Over the past couple of months, I’ve spent quite a bit of time exploring ways to deal with plagiarism (otherwise known as the cut & paste problem or CPP). Given it’s a growing problem, there is a fertile opportunity for tools to monitor content on blogs and Web sites. Obviously, the most common tools are Google and Technorati (for blogs) but there are many others being developed.

One of them called RepTrace was recently highlighted on David Jones’s blog. Jones, a PR practitioner with Fleishman-Hllard and an active blogger, was impressed by Milton, Ont.0-basd RepuTrace’s ability to quickly find freshly-created content.

“One thing that really caught my attention was their search engine’s ability to find anything new within a maximum time of 5-7 minutes of posting. They claim it’s better than Technorati and Google as far as search goes. Conceivably, this should return new blog postings faster than Google due to the fact that it’s an actual live search and not indexed. I’m no SEO expert, so I’ll take their word for it. The very nicely organized search window, which allows you to look at all web hits, or just news, blogs or consumer sites was very interesting.”

Another player on the horizon is Attributor, which has some high-profile investors such Draper Richards, Selby Venture Partners and Sigma Partners. The company, which received $10-million of venture capital in December, is developing technology that will show publishers how their content (text, video and images) are being re-used online. You can apply to the beta by sending an e-mail to

Another new tool on the anti-plagiarism front is Blogwerx, a self-funded, three-man operation that recently launched at Demo. A good source for information on combating plagiarism is Plagiarism Today.

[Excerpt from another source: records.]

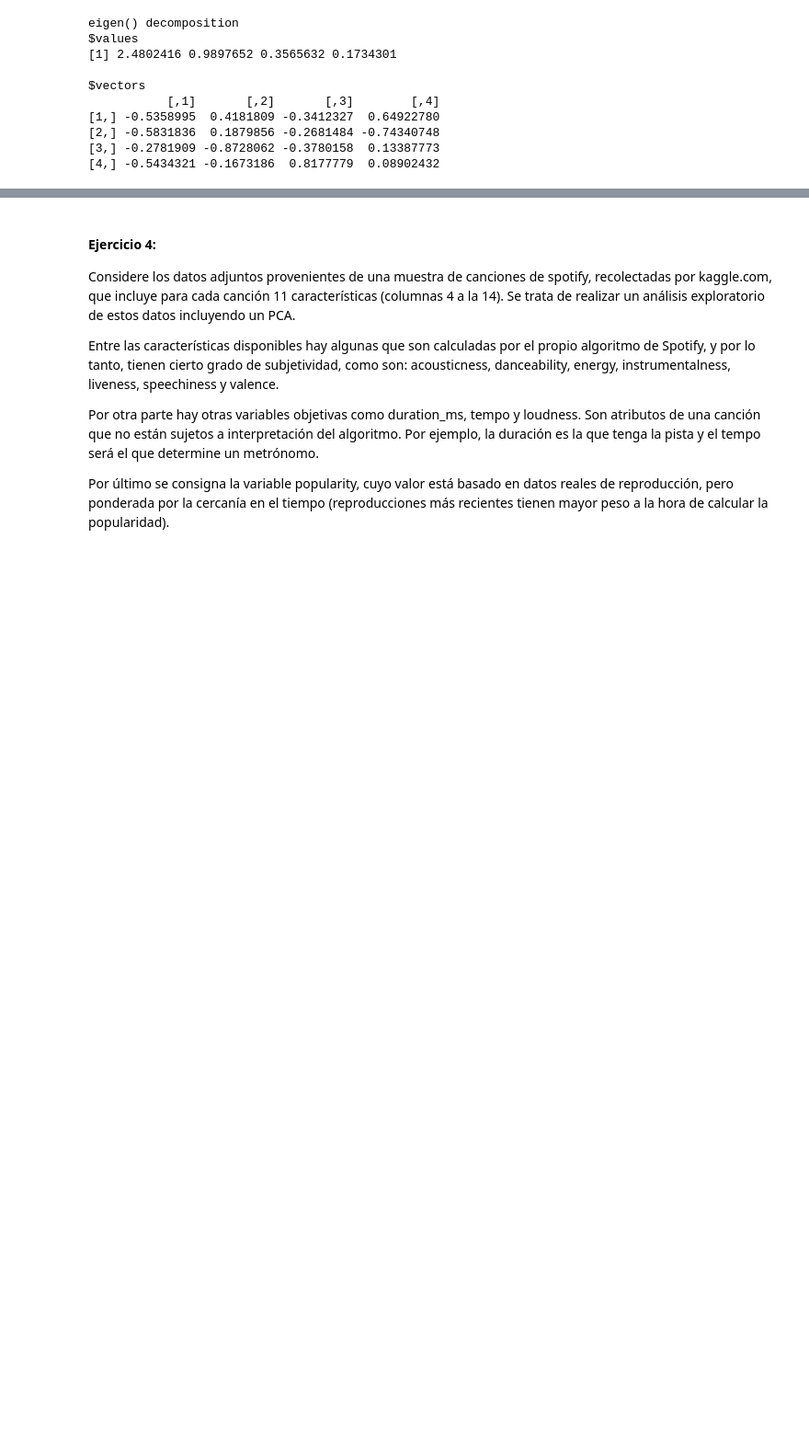
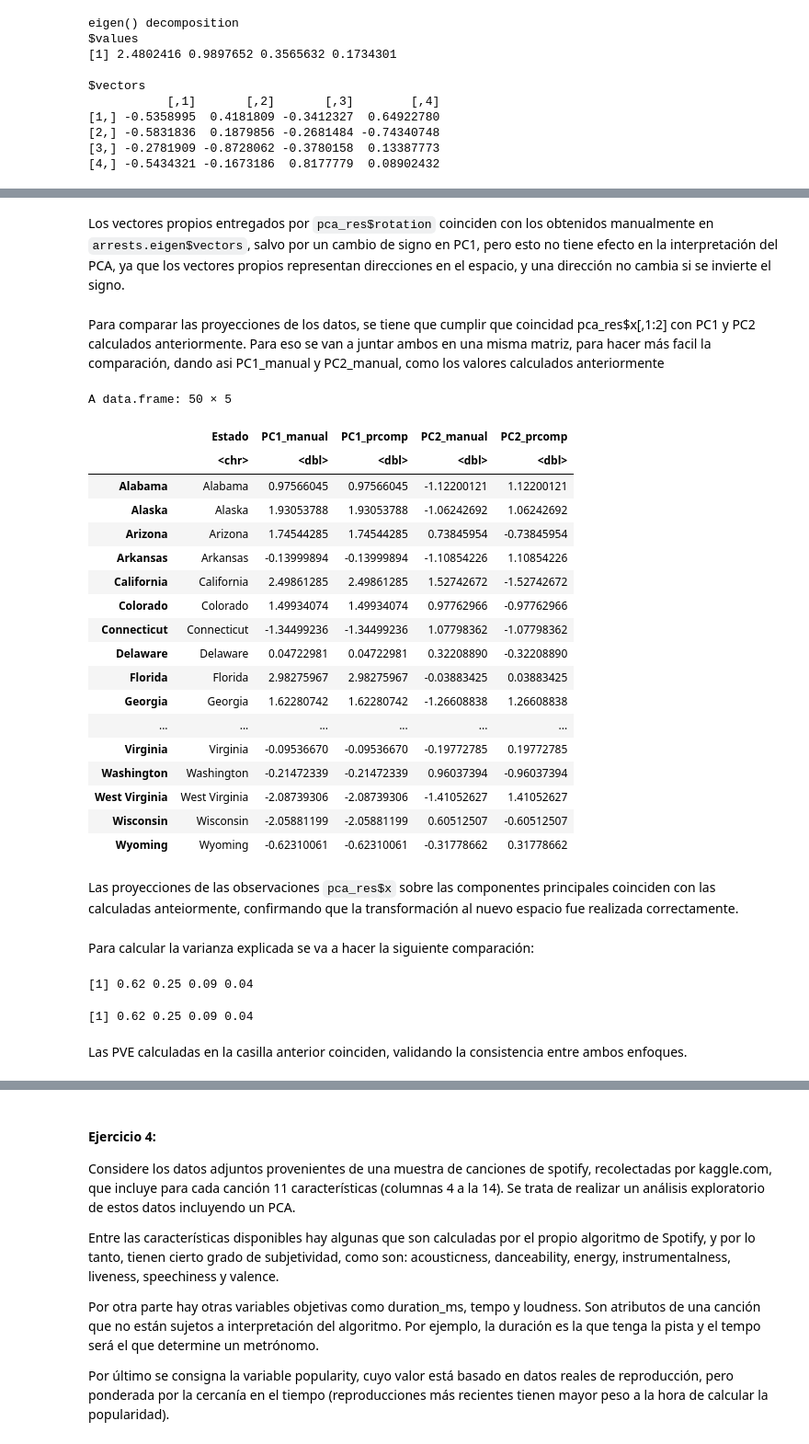
Before and after one commit to jorge-25/PCA, a Jupyter notebook: PCA/PCA.ipynb, the cells around one changed output, grey strips where cells are left out. Shown at 92% size. Cells and saved outputs as stored; diff of their text form; code cells hidden in the pictures; blank space fills up the shorter version.

```diff
--- a/PCA/PCA.ipynb
+++ b/PCA/PCA.ipynb
@@ -328,0 +373,46 @@ Tanto como la función prcomp y los valores calculados anteriormente y guardados
+# %% [markdown]
+Los vectores propios entregados por `pca_res$rotation` coinciden con los obtenidos manualmente en `arrests.eigen$vectors`, salvo por un cambio de signo en PC1, pero esto no tiene efecto en la interpretación del PCA, ya que los vectores propios representan direcciones en el espacio, y una dirección no cambia si se invierte el signo.
+# %% [markdown]
+Para comparar las proyecciones de los datos, se tiene que cumplir que coincidad pca_res\$x[,1:2] con PC1 y PC2 calculados anteriormente. Para eso se van a juntar ambos en una misma matriz, para hacer más facil la comparación, dando asi PC1_manual y PC2_manual, como los valores calculados anteriormente
+# %%
+comparacion <- data.frame(
+  Estado = rownames(USArrests),
+  PC1_manual = PC1,
+  PC1_prcomp = pca_res$x[,1],
+  PC2_manual = PC2,
+  PC2_prcomp = pca_res$x[,2]
+)
+
+View(comparacion)
+# %% [output]
+A data.frame: 50 × 5
+|  | Estado | PC1_manual | PC1_prcomp | PC2_manual | PC2_prcomp |
+|  | <chr> | <dbl> | <dbl> | <dbl> | <dbl> |
+| Alabama | Alabama | 0.97566045 | 0.97566045 | -1.12200121 | 1.12200121 |
+| Alaska | Alaska | 1.93053788 | 1.93053788 | -1.06242692 | 1.06242692 |
+| Arizona | Arizona | 1.74544285 | 1.74544285 | 0.73845954 | -0.73845954 |
+| Arkansas | Arkansas | -0.13999894 | -0.13999894 | -1.10854226 | 1.10854226 |
+| California | California | 2.49861285 | 2.49861285 | 1.52742672 | -1.52742672 |
+| Colorado | Colorado | 1.49934074 | 1.49934074 | 0.97762966 | -0.97762966 |
+| Connecticut | Connecticut | -1.34499236 | -1.34499236 | 1.07798362 | -1.07798362 |
+| Delaware | Delaware | 0.04722981 | 0.04722981 | 0.32208890 | -0.32208890 |
+| Florida | Florida | 2.98275967 | 2.98275967 | -0.03883425 | 0.03883425 |
+| Georgia | Georgia | 1.62280742 | 1.62280742 | -1.26608838 | 1.26608838 |
+| ... | ... | ... | ... | ... | ... |
+| Virginia | Virginia | -0.09536670 | -0.09536670 | -0.19772785 | 0.19772785 |
+| Washington | Washington | -0.21472339 | -0.21472339 | 0.96037394 | -0.96037394 |
+| West Virginia | West Virginia | -2.08739306 | -2.08739306 | -1.41052627 | 1.41052627 |
+| Wisconsin | Wisconsin | -2.05881199 | -2.05881199 | 0.60512507 | -0.60512507 |
+| Wyoming | Wyoming | -0.62310061 | -0.62310061 | -0.31778662 | 0.31778662 |
+# %% [markdown]
+Las proyecciones de las observaciones `pca_res$x` sobre las componentes principales coinciden con las calculadas anteiormente, confirmando que la transformación al nuevo espacio fue realizada correctamente.
+# %% [markdown]
+Para calcular la varianza explicada se va a hacer la siguiente comparación:
+# %%
+round((pca_res$sdev^2 / sum(pca_res$sdev^2)), 2)
+round(PVE, 2)
+# %% [output]
+[1] 0.62 0.25 0.09 0.04
+[1] 0.62 0.25 0.09 0.04
+# %% [markdown]
+Las PVE calculadas en la casilla anterior coinciden, validando la consistencia entre ambos enfoques.
```
Also changed, not shown: parts of 17 cells of this notebook.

Update: Blogging && Tools played with two anti-plagiarism tools – Copyscape and Sentinel.